Two years and a lot of intense design and build activity later, ecomodo.com was launched. The site lets you lend and borrow everyday objects, skills and spaces with other people around you. You can choose to lend for free, for a fee or for charity and we facilitate the transaction to make good returns for all.

Create a lending circle for your street, neighbourhood, school, workplace or community group and pool your assets. Use your circles to control who can borrow your stuff and have a deposit taken or include insurance for extra peace of mind.

Here’s some examples of things you can lend or borrow…

• Doing up a housedrill, wallpaper stripper, work-mate, carpentry, step ladder, hedge cutter

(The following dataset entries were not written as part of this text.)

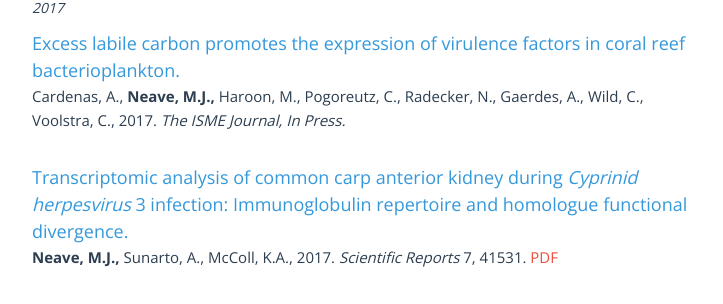
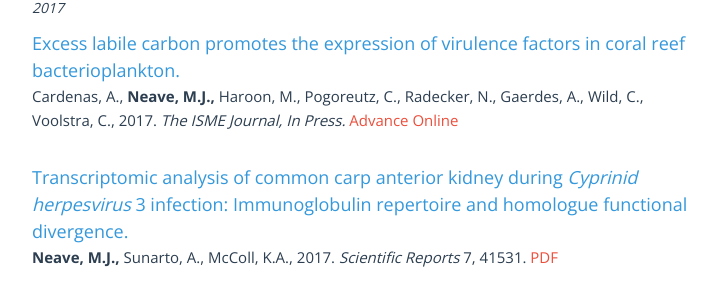
Before and after one commit to neavemj/neavemj.github.io, a Jekyll site: the page built from publications.html, in a window 1280 px wide and 900 px high. Shown: the part 270-574 px from the top of the window, without its empty margins (278-1001 px from the left). Built offline with Jekyll 4.4.1, drawn with Linux system fonts in a browser that asks for light colours; nearby versions of some CDN libraries; comment, search, counter and statistics services are not loaded.

Commit message:
added online ref to Anny's paper

```diff
--- a/publications.html
+++ b/publications.html
@@ -11,6 +11,7 @@
 
       <h1bl>Excess labile carbon promotes the expression of virulence factors in coral reef bacterioplankton.</h1bl>
 	  <p>Cardenas, A., <b>Neave, M.J., </b>Haroon, M., Pogoreutz, C., Radecker, N., Gaerdes, A., Wild, C., Voolstra, C., 2017. <i>The ISME Journal, In Press.</i>
+	  <a id="pdf-pubs" href="http://www.nature.com/ismej/journal/vaop/ncurrent/full/ismej2017142a.html">Advance Online</a>
 	  </p>
       <br>
 
```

• Having people to stayinflatable mattress, cot, high chair, wii controllers, spare bike, golf clubs

• Having a special occasionchairs, shoes, a venue, dress, flower arrangements, tuxedo

• Going on holidaytent, camcorder, travel cot, ski clothes, underwater camera, mosquito net

With the consumption of consumer goods (not including food and cars) accounting for 12% of London’s carbon footprint (Sustainable Development Commission Nov. 2009), there’s never been a better time to open up our personal treasure troves.

So if you want a new way to reduce your emissions and help out your community, join the marketplace of good returns at ecomodo.com

Tumbling towards the Tipping Point?

According to National Statistics, almost 60% of households now own a tumble dryer. That means more than 14m households are using electricity to dry clothes, when they could save that energy by hanging them outside. This energy use is also contributing to climate change.

It turns out that the way we have been calculating the future impacts of climate change up to now has been missing a really important piece of the picture. It seems we are now dangerously close to the tipping point in the world’s climate system; this is the point of no return, after which truly catastrophic changes become inevitable.

The Energy Saving Trust says that across the UK, if everyone with a tumble drier dried outside instead of using their driers during the summer months, it would collectively save around £180million a year, and as much CO2 as would be saved by taking 240,000 cars off Britain’s roads.

Try drying your clothes outside during the summer months. You can save on average £15 a year on your electricity bill and 65kg of CO2 by drying clothes outside on a line instead of using the tumble dryer during the summer months.

The Guardian recommends drying your clothes indoors and outside. If you can’t dry clothes outside, invest in an airer to use inside your house. Ceiling ones work best because warm air rises. But if you don’t have a suitable lofty location, try a floor-standing or wall-mounted one. Most home heating systems run on gas, so it is still better to dry your clothes inside the house in winter than to dry them by machine. You’ll not only save energy and money by ditching the dryer but your clothes will last longer too.

Consumer Issues website Which also advises to Minimise use of your tumble dryer. Make the most of good weather by drying your clothes outside, and leaving the tumble dryer switched off. If you can’t live without your tumble dryer – click here to see which one Which advises but watch this short film first – http://www.wakeupfreakout.org/film/tipping.html